== Your goal ==
The whole listing needs to be returned exactly as it appears.

== Exercise inputs ==
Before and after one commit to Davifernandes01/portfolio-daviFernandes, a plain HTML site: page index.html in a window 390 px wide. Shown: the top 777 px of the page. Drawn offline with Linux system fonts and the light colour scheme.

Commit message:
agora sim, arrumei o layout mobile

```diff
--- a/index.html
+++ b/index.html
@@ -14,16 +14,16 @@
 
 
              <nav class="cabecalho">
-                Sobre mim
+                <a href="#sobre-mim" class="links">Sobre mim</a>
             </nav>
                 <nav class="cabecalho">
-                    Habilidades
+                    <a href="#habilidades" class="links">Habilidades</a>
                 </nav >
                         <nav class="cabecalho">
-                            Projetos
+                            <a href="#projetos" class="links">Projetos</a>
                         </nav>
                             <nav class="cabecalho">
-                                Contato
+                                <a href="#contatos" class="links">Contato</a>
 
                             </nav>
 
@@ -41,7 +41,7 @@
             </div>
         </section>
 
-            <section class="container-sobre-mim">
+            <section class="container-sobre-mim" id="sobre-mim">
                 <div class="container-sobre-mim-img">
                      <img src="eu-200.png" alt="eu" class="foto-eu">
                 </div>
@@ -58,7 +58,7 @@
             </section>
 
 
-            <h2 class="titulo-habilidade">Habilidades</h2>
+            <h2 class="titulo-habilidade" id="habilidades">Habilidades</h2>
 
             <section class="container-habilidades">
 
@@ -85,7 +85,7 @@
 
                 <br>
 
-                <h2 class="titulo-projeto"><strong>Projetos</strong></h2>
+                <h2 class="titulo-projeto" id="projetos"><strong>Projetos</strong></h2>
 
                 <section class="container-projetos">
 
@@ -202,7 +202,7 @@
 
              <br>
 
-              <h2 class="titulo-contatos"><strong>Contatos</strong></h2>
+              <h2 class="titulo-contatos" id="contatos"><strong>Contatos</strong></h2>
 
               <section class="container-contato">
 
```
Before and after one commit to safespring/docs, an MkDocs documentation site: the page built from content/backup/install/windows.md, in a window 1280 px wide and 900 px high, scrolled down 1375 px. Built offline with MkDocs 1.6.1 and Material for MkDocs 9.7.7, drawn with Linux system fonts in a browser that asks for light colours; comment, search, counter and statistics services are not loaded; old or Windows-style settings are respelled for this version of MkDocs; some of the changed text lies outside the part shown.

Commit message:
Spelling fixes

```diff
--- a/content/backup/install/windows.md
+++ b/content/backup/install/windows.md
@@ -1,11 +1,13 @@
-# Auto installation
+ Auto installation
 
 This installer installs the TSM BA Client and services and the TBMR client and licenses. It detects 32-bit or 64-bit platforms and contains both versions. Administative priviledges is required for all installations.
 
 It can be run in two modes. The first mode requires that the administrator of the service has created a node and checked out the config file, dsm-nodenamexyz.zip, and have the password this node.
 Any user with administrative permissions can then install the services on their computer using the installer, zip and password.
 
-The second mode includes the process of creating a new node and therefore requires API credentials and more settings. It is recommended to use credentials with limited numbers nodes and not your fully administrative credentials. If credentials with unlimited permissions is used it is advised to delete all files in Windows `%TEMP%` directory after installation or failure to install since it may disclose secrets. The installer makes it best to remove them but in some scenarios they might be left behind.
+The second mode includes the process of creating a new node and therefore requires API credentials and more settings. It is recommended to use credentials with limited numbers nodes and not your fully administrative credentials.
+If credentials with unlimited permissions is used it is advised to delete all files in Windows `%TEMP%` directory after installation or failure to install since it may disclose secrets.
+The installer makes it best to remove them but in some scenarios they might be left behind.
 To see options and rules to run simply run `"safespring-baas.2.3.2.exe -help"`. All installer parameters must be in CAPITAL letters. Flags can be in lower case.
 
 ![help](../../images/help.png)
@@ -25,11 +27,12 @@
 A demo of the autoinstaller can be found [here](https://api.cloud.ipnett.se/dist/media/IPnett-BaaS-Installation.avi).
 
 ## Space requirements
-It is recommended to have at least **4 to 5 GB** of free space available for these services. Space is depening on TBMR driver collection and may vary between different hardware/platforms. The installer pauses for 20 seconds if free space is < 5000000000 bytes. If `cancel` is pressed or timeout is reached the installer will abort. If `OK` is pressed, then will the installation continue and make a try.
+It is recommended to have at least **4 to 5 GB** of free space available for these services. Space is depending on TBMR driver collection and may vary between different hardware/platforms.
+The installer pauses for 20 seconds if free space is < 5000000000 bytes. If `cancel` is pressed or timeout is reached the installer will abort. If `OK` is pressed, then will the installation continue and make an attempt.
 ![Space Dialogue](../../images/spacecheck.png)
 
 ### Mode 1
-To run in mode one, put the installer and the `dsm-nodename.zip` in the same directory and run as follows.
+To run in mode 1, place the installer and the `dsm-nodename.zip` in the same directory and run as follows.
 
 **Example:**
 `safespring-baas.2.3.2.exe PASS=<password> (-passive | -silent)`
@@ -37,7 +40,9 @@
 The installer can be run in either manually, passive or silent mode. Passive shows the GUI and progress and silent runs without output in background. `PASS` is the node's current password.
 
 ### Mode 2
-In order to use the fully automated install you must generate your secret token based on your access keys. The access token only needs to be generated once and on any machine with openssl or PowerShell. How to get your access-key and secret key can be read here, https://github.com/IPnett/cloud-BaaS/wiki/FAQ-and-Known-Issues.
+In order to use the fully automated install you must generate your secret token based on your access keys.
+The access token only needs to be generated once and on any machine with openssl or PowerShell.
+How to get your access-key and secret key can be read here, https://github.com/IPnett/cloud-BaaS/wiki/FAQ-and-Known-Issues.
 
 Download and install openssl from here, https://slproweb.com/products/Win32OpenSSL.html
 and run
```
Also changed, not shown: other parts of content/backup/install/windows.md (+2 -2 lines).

== Exercise result ==
Before and after one commit to Davifernandes01/portfolio-daviFernandes, a plain HTML site: page index.html in a window 390 px wide. Shown: the top 777 px of the page. Drawn offline with Linux system fonts and the light colour scheme.

Commit message:
agora sim, arrumei o layout mobile

```diff
--- a/index.html
+++ b/index.html
@@ -14,16 +14,16 @@
 
 
              <nav class="cabecalho">
-                Sobre mim
+                <a href="#sobre-mim" class="links">Sobre mim</a>
             </nav>
                 <nav class="cabecalho">
-                    Habilidades
+                    <a href="#habilidades" class="links">Habilidades</a>
                 </nav >
                         <nav class="cabecalho">
-                            Projetos
+                            <a href="#projetos" class="links">Projetos</a>
                         </nav>
                             <nav class="cabecalho">
-                                Contato
+                                <a href="#contatos" class="links">Contato</a>
 
                             </nav>
 
@@ -41,7 +41,7 @@
             </div>
         </section>
 
-            <section class="container-sobre-mim">
+            <section class="container-sobre-mim" id="sobre-mim">
                 <div class="container-sobre-mim-img">
                      <img src="eu-200.png" alt="eu" class="foto-eu">
                 </div>
@@ -58,7 +58,7 @@
             </section>
 
 
-            <h2 class="titulo-habilidade">Habilidades</h2>
+            <h2 class="titulo-habilidade" id="habilidades">Habilidades</h2>
 
             <section class="container-habilidades">
 
@@ -85,7 +85,7 @@
 
                 <br>
 
-                <h2 class="titulo-projeto"><strong>Projetos</strong></h2>
+                <h2 class="titulo-projeto" id="projetos"><strong>Projetos</strong></h2>
 
                 <section class="container-projetos">
 
@@ -202,7 +202,7 @@
 
              <br>
 
-              <h2 class="titulo-contatos"><strong>Contatos</strong></h2>
+              <h2 class="titulo-contatos" id="contatos"><strong>Contatos</strong></h2>
 
               <section class="container-contato">
 
```
Before and after one commit to safespring/docs, an MkDocs documentation site: the page built from content/backup/install/windows.md, in a window 1280 px wide and 900 px high, scrolled down 1375 px. Built offline with MkDocs 1.6.1 and Material for MkDocs 9.7.7, drawn with Linux system fonts in a browser that asks for light colours; comment, search, counter and statistics services are not loaded; old or Windows-style settings are respelled for this version of MkDocs; some of the changed text lies outside the part shown.

Commit message:
Spelling fixes

```diff
--- a/content/backup/install/windows.md
+++ b/content/backup/install/windows.md
@@ -1,11 +1,13 @@
-# Auto installation
+ Auto installation
 
 This installer installs the TSM BA Client and services and the TBMR client and licenses. It detects 32-bit or 64-bit platforms and contains both versions. Administative priviledges is required for all installations.
 
 It can be run in two modes. The first mode requires that the administrator of the service has created a node and checked out the config file, dsm-nodenamexyz.zip, and have the password this node.
 Any user with administrative permissions can then install the services on their computer using the installer, zip and password.
 
-The second mode includes the process of creating a new node and therefore requires API credentials and more settings. It is recommended to use credentials with limited numbers nodes and not your fully administrative credentials. If credentials with unlimited permissions is used it is advised to delete all files in Windows `%TEMP%` directory after installation or failure to install since it may disclose secrets. The installer makes it best to remove them but in some scenarios they might be left behind.
+The second mode includes the process of creating a new node and therefore requires API credentials and more settings. It is recommended to use credentials with limited numbers nodes and not your fully administrative credentials.
+If credentials with unlimited permissions is used it is advised to delete all files in Windows `%TEMP%` directory after installation or failure to install since it may disclose secrets.
+The installer makes it best to remove them but in some scenarios they might be left behind.
 To see options and rules to run simply run `"safespring-baas.2.3.2.exe -help"`. All installer parameters must be in CAPITAL letters. Flags can be in lower case.
 
 ![help](../../images/help.png)
@@ -25,11 +27,12 @@
 A demo of the autoinstaller can be found [here](https://api.cloud.ipnett.se/dist/media/IPnett-BaaS-Installation.avi).
 
 ## Space requirements
-It is recommended to have at least **4 to 5 GB** of free space available for these services. Space is depening on TBMR driver collection and may vary between different hardware/platforms. The installer pauses for 20 seconds if free space is < 5000000000 bytes. If `cancel` is pressed or timeout is reached the installer will abort. If `OK` is pressed, then will the installation continue and make a try.
+It is recommended to have at least **4 to 5 GB** of free space available for these services. Space is depending on TBMR driver collection and may vary between different hardware/platforms.
+The installer pauses for 20 seconds if free space is < 5000000000 bytes. If `cancel` is pressed or timeout is reached the installer will abort. If `OK` is pressed, then will the installation continue and make an attempt.
 ![Space Dialogue](../../images/spacecheck.png)
 
 ### Mode 1
-To run in mode one, put the installer and the `dsm-nodename.zip` in the same directory and run as follows.
+To run in mode 1, place the installer and the `dsm-nodename.zip` in the same directory and run as follows.
 
 **Example:**
 `safespring-baas.2.3.2.exe PASS=<password> (-passive | -silent)`
@@ -37,7 +40,9 @@
 The installer can be run in either manually, passive or silent mode. Passive shows the GUI and progress and silent runs without output in background. `PASS` is the node's current password.
 
 ### Mode 2
-In order to use the fully automated install you must generate your secret token based on your access keys. The access token only needs to be generated once and on any machine with openssl or PowerShell. How to get your access-key and secret key can be read here, https://github.com/IPnett/cloud-BaaS/wiki/FAQ-and-Known-Issues.
+In order to use the fully automated install you must generate your secret token based on your access keys.
+The access token only needs to be generated once and on any machine with openssl or PowerShell.
+How to get your access-key and secret key can be read here, https://github.com/IPnett/cloud-BaaS/wiki/FAQ-and-Known-Issues.
 
 Download and install openssl from here, https://slproweb.com/products/Win32OpenSSL.html
 and run
```
Also changed, not shown: other parts of content/backup/install/windows.md (+2 -2 lines).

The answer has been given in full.